== Aim of the exercise ==
Each line in the listing below that contains "parts" should be returned.

Top of Data listing

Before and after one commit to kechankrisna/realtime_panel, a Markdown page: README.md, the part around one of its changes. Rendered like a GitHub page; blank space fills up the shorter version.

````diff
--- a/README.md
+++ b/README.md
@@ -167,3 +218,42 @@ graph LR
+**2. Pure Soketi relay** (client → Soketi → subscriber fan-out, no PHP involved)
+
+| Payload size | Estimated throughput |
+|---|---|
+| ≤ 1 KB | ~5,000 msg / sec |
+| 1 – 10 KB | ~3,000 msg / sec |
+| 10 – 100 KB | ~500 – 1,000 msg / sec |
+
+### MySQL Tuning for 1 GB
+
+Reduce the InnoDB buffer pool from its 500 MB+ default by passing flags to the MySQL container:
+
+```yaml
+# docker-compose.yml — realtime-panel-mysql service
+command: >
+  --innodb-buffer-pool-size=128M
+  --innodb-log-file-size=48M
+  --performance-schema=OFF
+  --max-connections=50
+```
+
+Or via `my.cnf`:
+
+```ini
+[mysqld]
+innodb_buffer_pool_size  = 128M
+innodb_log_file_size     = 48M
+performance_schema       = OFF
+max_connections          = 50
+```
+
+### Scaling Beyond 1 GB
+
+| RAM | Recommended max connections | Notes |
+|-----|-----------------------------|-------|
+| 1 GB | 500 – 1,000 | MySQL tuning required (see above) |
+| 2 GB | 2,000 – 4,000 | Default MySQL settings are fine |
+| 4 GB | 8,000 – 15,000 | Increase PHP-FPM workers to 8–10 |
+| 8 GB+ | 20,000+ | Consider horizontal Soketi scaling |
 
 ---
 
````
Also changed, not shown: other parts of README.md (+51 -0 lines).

Bottom of Data listing
Top of Data listing

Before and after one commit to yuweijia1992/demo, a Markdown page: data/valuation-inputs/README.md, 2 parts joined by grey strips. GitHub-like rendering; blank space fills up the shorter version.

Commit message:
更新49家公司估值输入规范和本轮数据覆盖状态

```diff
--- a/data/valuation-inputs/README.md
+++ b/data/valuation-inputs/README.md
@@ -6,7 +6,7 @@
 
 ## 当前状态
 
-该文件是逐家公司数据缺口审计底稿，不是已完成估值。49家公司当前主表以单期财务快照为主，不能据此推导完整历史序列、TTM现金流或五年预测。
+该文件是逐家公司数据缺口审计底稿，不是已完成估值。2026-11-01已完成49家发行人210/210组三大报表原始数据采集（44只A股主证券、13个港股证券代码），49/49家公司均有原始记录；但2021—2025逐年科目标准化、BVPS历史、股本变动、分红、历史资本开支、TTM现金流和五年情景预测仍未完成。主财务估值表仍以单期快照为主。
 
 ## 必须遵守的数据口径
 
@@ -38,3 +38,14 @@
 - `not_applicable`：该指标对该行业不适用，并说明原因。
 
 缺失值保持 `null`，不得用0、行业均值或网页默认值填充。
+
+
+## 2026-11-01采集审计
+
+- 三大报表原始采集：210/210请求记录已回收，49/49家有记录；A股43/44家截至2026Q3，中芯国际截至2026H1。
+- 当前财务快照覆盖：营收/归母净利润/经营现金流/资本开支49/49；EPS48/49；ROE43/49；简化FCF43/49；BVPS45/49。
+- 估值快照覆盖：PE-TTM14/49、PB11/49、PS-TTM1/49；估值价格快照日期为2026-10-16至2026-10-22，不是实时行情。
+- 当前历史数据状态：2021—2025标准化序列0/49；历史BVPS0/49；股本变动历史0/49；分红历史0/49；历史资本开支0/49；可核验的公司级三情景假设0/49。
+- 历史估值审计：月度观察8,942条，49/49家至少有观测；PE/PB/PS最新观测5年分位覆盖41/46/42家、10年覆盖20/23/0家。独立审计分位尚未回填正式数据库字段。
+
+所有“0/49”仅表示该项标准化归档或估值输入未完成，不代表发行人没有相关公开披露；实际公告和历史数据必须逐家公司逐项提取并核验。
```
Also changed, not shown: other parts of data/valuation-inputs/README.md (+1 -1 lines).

Bottom of Data listing

== Your solution ==
Also changed, not shown: other parts of README.md (+51 -0 lines).
Before and after one commit to yuweijia1992/demo, a Markdown page: data/valuation-inputs/README.md, 2 parts joined by grey strips. GitHub-like rendering; blank space fills up the shorter version.
Also changed, not shown: other parts of data/valuation-inputs/README.md (+1 -1 lines).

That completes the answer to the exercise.